Learning to focus your attention away from stressful thoughts

Kristin Boyles, Op/Ed Assistant Editor

I’ve come to realize that focus is something I need more of in my life. It’s not that I can’t get my homework done or that I get don’t do my job at Giant because I have trouble focusing on what I am doing. I can be focused when I want to be.

I guess the problem arises when I’m not doing homework or not at Giant or not invested in a movie or TV show that I love. My mind starts to wander and that is when my anxiety takes hold.

I’ve noticed this tends to happen to me more and more these days. I’ll be sitting in my car driving home and my thoughts turn into worries. 

Or I’ll be standing at the self-checkout at 7 a.m. on a Saturday when there’s no one around and my mind turns into a whirlwind of trepidation.

Yet, if I’m at work and one of the co-workers I talk to is nearby, I focus on talking to them and listening to what they have to say. If you take that variable away, my mind begins to wander.

This happens to me at slow points during my day and no, it doesn’t matter where I am. 

I could be at home, at school, at work, driving to Williamsport, or doing just about anything. My mind just won’t settle down.

To try and combat this the past few days, I’ve tried a few different tactics. My room is usually a mess, so I decided to pull up my Spotify on my TV, play my ‘Favorites’ playlist, and clean my room while bopping around to music. It worked.

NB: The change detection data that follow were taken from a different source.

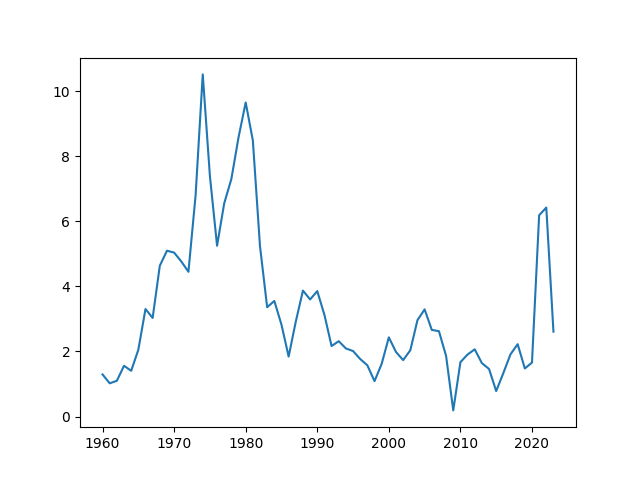
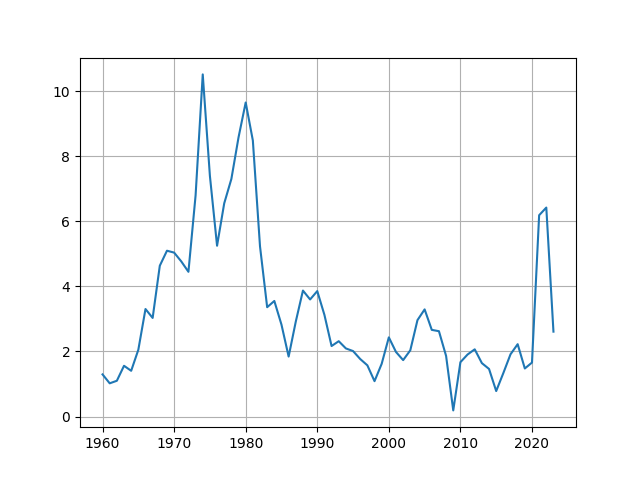
add grid to inflation

diff --git a/analysis.py b/analysis.py
@@ -45,7 +45,7 @@ def question_one_b():
     # save to file
     ax.get_figure().savefig('answers/gdp_growth.png')
 
-question_one_b()
+# question_one_b()
     
 question_two = """
 (a) Make a figure of the inflation rate from 1959Q1 to 2023Q4.
@@ -69,9 +69,13 @@ def question_two_a():
         inflation_series[year] = inflation
     # plot and save to file
     inflation_series = pd.Series(inflation_series)
-    inflation_series.plot().get_figure().savefig('answers/inflation.png')
+    ax = inflation_series.plot()
+    # add grid
+    ax.grid()
+    # save to file
+    ax.get_figure().savefig('answers/inflation.png')
 
-# question_two_a()
+question_two_a()
     
 def question_two_b():
     # read data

I also chose to play music as I got around for school while lip-syncing and dancing and, sure enough, it worked. And it made me feel good, too.

I don’t know if any of you experience this same problem, but if you do, I suggest trying to find something to focus your attention on. 

It could be literally anything. Put on that movie you’ve been waiting to see. Throw yourself a dance party. Clean your room. Write a story. Draw a picture. Hang out with friends. Bake some cookies or play a sport.

Granted, I just tried this within the last week, but I’ve actually made this observation before. 

Last summer, I got out the big sketch book I have and never use and decided to draw a picture one day and found myself feeling happier and less worried.

The problem is, of course, staying committed to keeping your mind focused. I’ve yet to be successful in this area, but I think it’s important we all try. 

It’s a process; it will take time to make progress. I’m at least willing to try. I can only hope you are too.

Kristin is a junior English major and Assistant Opinions and Editorial Editor for the Voice.